§ DIRECTIONS: Could you find every line in the records below that contains the word "Lists" and copy it?

§ DATA TO PROCESS:
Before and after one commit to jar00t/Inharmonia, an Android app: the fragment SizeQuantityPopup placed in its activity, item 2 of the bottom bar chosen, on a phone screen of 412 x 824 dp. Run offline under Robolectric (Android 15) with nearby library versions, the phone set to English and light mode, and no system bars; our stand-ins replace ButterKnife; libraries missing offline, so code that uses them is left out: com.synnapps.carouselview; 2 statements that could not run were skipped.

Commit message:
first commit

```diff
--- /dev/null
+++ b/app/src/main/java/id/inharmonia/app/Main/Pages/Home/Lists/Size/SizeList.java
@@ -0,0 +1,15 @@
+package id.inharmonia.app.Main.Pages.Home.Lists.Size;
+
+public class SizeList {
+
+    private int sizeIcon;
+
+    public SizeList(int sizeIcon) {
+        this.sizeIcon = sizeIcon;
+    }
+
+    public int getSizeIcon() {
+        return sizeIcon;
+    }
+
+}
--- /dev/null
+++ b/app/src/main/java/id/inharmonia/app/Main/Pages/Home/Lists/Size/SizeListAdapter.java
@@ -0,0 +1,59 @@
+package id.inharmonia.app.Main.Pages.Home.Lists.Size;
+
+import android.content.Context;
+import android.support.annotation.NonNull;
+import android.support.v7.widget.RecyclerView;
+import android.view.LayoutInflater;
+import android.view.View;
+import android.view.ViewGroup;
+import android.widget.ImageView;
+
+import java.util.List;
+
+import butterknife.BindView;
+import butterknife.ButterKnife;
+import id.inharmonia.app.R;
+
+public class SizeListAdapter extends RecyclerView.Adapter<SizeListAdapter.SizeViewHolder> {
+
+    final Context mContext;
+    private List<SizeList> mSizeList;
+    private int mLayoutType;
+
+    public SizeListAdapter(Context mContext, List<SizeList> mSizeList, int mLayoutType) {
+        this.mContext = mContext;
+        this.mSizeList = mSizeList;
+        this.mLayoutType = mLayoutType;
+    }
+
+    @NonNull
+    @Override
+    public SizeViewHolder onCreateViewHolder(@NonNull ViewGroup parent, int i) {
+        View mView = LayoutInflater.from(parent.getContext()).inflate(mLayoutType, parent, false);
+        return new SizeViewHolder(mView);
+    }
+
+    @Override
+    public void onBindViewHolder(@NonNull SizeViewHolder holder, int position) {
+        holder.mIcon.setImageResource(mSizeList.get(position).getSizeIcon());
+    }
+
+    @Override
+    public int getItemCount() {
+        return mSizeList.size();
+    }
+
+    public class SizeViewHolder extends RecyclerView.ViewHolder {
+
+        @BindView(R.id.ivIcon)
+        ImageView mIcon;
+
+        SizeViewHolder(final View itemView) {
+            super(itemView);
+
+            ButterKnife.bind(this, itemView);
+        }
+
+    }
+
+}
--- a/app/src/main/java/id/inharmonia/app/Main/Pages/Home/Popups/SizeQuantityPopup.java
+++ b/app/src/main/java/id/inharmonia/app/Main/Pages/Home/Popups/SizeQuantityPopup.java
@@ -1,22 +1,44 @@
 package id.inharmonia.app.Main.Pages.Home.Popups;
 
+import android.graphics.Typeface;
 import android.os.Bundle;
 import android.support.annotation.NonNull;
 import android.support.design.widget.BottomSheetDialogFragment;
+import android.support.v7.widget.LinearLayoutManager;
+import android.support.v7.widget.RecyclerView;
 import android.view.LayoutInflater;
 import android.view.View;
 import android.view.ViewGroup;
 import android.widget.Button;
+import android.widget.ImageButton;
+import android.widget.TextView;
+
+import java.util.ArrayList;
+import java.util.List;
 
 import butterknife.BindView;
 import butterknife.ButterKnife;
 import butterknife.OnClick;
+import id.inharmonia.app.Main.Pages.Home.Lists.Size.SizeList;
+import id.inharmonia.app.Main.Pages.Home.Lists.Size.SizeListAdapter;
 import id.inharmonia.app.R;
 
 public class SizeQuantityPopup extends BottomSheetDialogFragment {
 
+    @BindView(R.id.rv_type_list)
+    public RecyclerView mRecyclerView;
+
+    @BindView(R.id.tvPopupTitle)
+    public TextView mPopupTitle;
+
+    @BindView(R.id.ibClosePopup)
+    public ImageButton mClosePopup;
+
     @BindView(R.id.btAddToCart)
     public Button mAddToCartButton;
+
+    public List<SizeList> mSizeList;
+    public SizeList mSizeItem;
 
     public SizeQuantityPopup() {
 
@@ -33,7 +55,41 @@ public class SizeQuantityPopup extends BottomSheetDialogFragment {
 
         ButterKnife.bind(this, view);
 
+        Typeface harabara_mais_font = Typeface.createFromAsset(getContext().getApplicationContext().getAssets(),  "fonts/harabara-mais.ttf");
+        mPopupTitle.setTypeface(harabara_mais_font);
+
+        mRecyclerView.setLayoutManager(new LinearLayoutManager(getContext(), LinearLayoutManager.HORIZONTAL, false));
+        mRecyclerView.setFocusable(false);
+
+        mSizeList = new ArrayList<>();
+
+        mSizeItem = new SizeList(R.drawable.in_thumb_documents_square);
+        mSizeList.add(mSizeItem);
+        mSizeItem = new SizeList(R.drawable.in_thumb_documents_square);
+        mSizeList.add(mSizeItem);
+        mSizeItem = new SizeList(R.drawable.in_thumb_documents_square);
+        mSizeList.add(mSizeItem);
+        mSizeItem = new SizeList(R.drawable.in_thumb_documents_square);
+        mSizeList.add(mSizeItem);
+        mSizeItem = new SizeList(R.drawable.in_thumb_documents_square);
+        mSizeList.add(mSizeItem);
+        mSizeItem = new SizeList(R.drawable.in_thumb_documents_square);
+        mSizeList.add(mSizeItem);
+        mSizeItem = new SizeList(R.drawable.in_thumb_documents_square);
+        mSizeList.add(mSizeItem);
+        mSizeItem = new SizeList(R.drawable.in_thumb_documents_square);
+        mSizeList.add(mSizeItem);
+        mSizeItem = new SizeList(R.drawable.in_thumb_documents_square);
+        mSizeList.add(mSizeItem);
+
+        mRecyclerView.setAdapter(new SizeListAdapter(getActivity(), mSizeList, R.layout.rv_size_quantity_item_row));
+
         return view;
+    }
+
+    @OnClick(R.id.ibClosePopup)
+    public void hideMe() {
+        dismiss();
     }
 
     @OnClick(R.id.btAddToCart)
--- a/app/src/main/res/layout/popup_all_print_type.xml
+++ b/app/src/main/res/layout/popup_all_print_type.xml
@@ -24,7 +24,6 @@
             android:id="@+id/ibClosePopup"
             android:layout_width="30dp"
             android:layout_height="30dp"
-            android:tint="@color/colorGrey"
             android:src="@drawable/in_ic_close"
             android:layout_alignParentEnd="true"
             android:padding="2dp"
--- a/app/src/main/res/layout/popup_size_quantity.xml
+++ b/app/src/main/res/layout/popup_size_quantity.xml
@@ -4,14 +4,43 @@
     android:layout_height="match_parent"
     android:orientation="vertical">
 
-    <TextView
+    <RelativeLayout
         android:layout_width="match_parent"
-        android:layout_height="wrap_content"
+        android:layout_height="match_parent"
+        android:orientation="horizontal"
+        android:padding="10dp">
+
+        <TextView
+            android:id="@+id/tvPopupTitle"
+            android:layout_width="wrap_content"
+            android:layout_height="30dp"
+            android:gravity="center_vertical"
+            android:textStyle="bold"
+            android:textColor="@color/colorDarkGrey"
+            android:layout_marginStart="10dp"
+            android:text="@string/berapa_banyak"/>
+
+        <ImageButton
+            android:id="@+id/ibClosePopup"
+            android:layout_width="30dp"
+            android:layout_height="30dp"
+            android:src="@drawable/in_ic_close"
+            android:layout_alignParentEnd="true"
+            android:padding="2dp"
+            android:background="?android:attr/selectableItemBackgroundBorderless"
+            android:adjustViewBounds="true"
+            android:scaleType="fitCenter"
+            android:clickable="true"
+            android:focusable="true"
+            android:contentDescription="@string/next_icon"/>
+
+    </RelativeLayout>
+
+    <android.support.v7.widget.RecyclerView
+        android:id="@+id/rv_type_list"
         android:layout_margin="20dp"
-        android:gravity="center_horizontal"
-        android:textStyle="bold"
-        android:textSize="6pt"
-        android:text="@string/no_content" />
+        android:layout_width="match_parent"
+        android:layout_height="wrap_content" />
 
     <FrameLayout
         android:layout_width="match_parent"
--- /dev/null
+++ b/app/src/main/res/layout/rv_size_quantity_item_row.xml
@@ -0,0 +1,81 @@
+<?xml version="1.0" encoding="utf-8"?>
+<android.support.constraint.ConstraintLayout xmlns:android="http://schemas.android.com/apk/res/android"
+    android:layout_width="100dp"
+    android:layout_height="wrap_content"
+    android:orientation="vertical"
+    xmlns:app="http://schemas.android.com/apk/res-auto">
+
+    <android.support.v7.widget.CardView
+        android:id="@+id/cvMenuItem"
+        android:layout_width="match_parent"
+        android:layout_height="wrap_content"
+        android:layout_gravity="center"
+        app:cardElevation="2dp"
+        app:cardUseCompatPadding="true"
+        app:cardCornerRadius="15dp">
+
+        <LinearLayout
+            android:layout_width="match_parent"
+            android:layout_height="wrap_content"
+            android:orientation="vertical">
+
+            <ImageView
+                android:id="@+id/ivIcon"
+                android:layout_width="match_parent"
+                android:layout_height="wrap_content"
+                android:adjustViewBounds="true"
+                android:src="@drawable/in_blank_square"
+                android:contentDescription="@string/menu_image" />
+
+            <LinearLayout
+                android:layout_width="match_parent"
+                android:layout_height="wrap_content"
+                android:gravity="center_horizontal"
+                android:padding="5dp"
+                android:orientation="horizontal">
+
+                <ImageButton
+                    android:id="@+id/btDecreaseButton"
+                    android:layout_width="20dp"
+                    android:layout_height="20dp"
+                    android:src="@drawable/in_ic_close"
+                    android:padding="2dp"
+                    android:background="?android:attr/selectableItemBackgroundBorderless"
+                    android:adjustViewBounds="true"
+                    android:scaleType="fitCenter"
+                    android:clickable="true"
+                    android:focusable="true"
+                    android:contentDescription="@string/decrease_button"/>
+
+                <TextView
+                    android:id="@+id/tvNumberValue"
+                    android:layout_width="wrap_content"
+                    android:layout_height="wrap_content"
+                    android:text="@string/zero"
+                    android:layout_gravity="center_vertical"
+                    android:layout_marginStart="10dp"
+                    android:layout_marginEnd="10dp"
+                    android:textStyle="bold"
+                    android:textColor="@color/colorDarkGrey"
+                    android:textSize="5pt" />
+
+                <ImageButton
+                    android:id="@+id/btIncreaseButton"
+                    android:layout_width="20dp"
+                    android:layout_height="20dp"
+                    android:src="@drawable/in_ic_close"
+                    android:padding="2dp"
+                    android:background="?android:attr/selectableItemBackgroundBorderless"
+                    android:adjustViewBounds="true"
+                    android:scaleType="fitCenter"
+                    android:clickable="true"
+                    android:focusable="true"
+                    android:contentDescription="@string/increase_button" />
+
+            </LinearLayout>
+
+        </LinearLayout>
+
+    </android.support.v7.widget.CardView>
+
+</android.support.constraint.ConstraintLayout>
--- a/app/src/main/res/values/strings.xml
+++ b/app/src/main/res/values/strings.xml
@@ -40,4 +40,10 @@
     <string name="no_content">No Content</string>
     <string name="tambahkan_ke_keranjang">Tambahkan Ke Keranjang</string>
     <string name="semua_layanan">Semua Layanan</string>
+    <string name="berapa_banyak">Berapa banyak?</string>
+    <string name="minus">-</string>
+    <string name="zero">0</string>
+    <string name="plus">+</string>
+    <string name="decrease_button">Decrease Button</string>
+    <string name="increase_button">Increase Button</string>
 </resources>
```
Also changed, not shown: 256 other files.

§ WRITTEN ANSWER:
+++ b/app/src/main/java/id/inharmonia/app/Main/Pages/Home/Lists/Size/SizeList.java
+package id.inharmonia.app.Main.Pages.Home.Lists.Size;
+++ b/app/src/main/java/id/inharmonia/app/Main/Pages/Home/Lists/Size/SizeListAdapter.java
+package id.inharmonia.app.Main.Pages.Home.Lists.Size;
+import id.inharmonia.app.Main.Pages.Home.Lists.Size.SizeList;
+import id.inharmonia.app.Main.Pages.Home.Lists.Size.SizeListAdapter;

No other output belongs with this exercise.